Republican State Rep. Mitch Gillespie told the House Environment Committee today that he plans to introduce a bill that would open the door to fracking, also known as hydraulic fracturing, for natural gas in North Carolina—including the western part of the Triangle.
“It’s my intention to move ahead,” Gillespie said in support of his proposed measure, “as long as [the method] is safe and sound.”
The claims that fracking is safe are disputable. Workers drill vertically and then horizontally through soil and rock, then inject water and other chemicals—which can contain the same as those in antifreeze as well as “biocides” to kill organisms—through the material. The force breaks up the rock so the natural gas can escape and then be recaptured.
The environmental ramifications of fracking have been demonstrated in Pennsylvania and West Virginia, where contaminated groundwater and drinking water in private wells have been attributed to fracking. Because of those serious environmental issues, neighboring New York has implemented a moratorium on fracking.
There are also issues with how to safely dispose of the water-chemical mixture and with air quality near the fracking operations; according to Clean Water for North Carolina, a nonprofit environmental group, high concentrations of chemical compounds—many of which are harmful to human health—have been detected near gas pumping stations in Texas.

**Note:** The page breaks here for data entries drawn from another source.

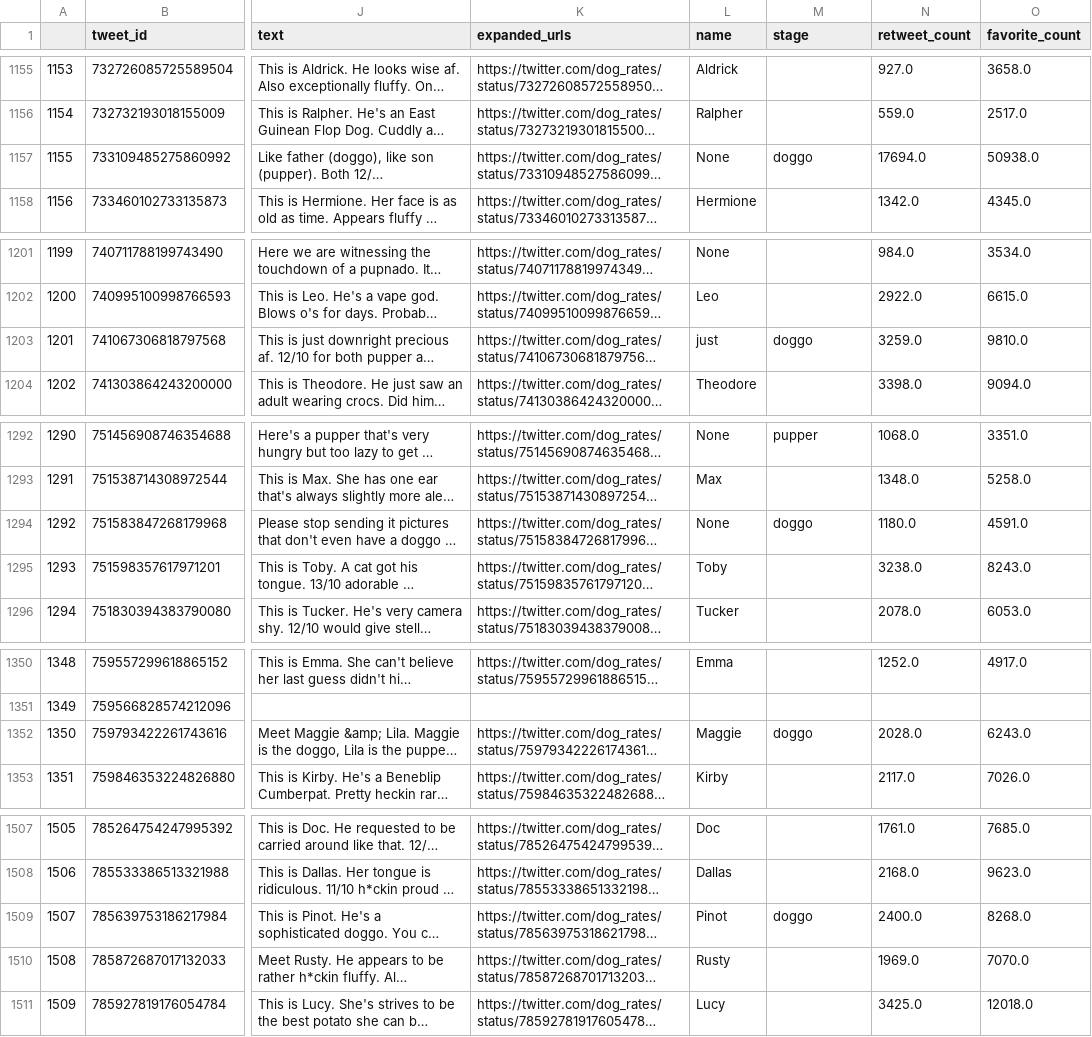
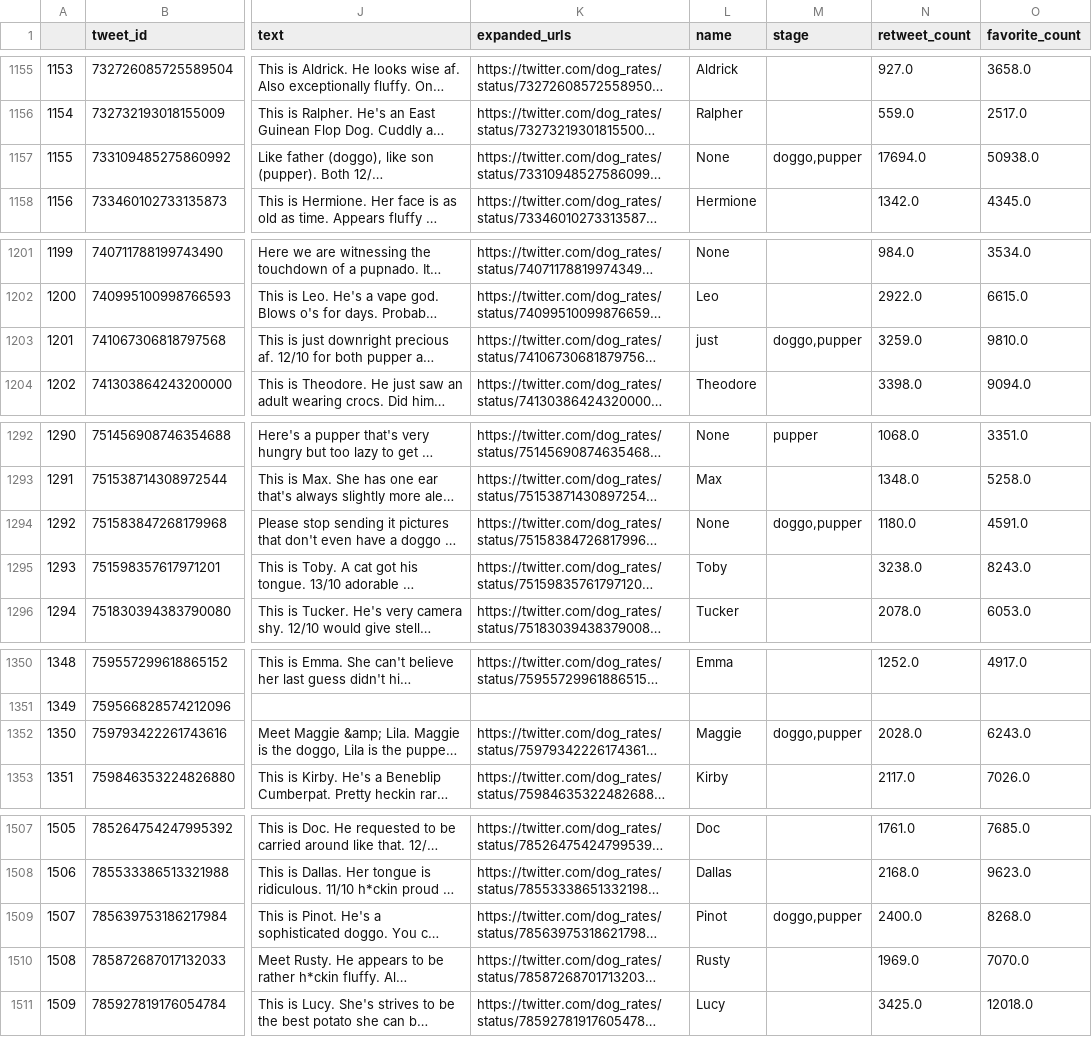
Before and after one commit to jlcossi/wrangle_and_analyze_data, a CSV file: twitter_archive_master.csv, drawn as a sheet; only a part is shown, gaps mark what is left out; long unchanged cells end in …; the diff covers the shown part only; the diff names each change by its address in the sheet, - before the commit and + after, or states it on an @@ line.

Commit message:
feat: regenerate after we've added multi stages support

```diff
--- a/twitter_archive_master.csv
+++ b/twitter_archive_master.csv
-M1157 (stage): doggo
+M1157 (stage): doggo,pupper
-M1203 (stage): doggo
+M1203 (stage): doggo,pupper
-M1294 (stage): doggo
+M1294 (stage): doggo,pupper
-M1352 (stage): doggo
+M1352 (stage): doggo,pupper
-M1509 (stage): doggo
+M1509 (stage): doggo,pupper
```
Also changed, not shown: 6 edited cells elsewhere in this file.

Fracking has been eyed as the likely the culprit in causing earthquakes in Arkansas, although Ken Taylor, chief of the N.C. Geological Survey, told the environment committee that it would be unlikely such seismic activity would occur in North Carolina because the drilling wouldn’t be as deep—3,000 feet versus 25,000 feet in Arkansas.
Energy companies are eyeing an area, known as the Triassic Basin, a rift that runs southwest from southern Granville County through Durham, Chatham and Lee counties and on to the South Carolina border. The rift formed when the continent broke apart—known as pangea—and then sediment and other material filled the open area and sealed it. Compressed over time, those organic materials generate the source of natural gas.

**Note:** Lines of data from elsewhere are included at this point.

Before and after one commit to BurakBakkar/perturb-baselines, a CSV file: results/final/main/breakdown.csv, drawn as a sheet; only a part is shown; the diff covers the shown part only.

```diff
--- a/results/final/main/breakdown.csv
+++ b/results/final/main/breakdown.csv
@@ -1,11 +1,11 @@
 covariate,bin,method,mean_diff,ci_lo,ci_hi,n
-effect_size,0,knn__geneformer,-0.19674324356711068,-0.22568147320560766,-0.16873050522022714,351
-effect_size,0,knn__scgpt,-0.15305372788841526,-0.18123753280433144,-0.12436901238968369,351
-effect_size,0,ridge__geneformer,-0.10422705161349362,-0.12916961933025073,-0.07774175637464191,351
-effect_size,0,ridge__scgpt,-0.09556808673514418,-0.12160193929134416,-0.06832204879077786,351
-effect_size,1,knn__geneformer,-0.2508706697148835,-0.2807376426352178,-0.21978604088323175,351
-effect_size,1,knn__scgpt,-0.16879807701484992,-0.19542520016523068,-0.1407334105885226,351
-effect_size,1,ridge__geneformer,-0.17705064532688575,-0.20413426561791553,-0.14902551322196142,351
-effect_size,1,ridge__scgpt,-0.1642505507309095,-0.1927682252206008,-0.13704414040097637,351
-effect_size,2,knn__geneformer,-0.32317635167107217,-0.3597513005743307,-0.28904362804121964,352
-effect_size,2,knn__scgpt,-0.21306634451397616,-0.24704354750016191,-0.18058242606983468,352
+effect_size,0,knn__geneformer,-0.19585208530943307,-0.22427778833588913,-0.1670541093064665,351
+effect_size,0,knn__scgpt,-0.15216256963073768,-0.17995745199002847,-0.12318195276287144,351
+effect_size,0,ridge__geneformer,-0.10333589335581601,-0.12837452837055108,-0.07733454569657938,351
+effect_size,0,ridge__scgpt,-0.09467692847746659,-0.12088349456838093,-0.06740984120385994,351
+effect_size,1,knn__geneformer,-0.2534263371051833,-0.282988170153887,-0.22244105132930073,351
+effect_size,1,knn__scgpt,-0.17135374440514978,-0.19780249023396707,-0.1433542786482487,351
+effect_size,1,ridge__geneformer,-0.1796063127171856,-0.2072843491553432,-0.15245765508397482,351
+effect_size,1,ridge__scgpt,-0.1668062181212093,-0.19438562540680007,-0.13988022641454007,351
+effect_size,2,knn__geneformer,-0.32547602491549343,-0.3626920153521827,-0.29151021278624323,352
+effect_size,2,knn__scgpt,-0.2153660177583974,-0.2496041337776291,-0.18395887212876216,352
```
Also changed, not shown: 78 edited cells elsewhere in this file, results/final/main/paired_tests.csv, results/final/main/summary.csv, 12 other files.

“It’s not a giant field, but it’s a field,” Taylor told the committee. “It’s a potential energy resource for our state.”
Currently, fracking is illegal in North Carolina. State law prohibits horizontal drilling and fluid injection into wells, the latter of which is common in energy-rich states such as Texas.
In addition, the state’s rules on oil and gas royalties date to the 1940s and require energy companies post a mere $5,000 liability bond.
But Gillespie, who is the committee vice-chairman, clearly hoping to entice his fellow lawmakers into supporting his bill, told the committee that energy companies would be taxed a to-be-determined rate—royalty payments that would be paid to the state. “That’s a resource and North Carolina should be compensated for it,” Gillespie said.
Energy companies often lease land from private property owners in order to drill. Those agreements on mineral rights and other payments are between the company and the property owner.
State regulators and other lawmakers were more circumspect about the possibility of fracking in North Carolina.
“We don’t want to endanger water sources in the area,” said Robin Smith, N.C. Department of Environment and Natural Resources’ assistant secretary for the environment, adding that Pennsylvania considers fracking fluids as a type of hazardous waste.
State Rep. Pricey Harrison, D-Guilford, said she is concerned with disposal issues and asked Gillespie to consider including in his bill a moratorium on fracking until regulations have been established.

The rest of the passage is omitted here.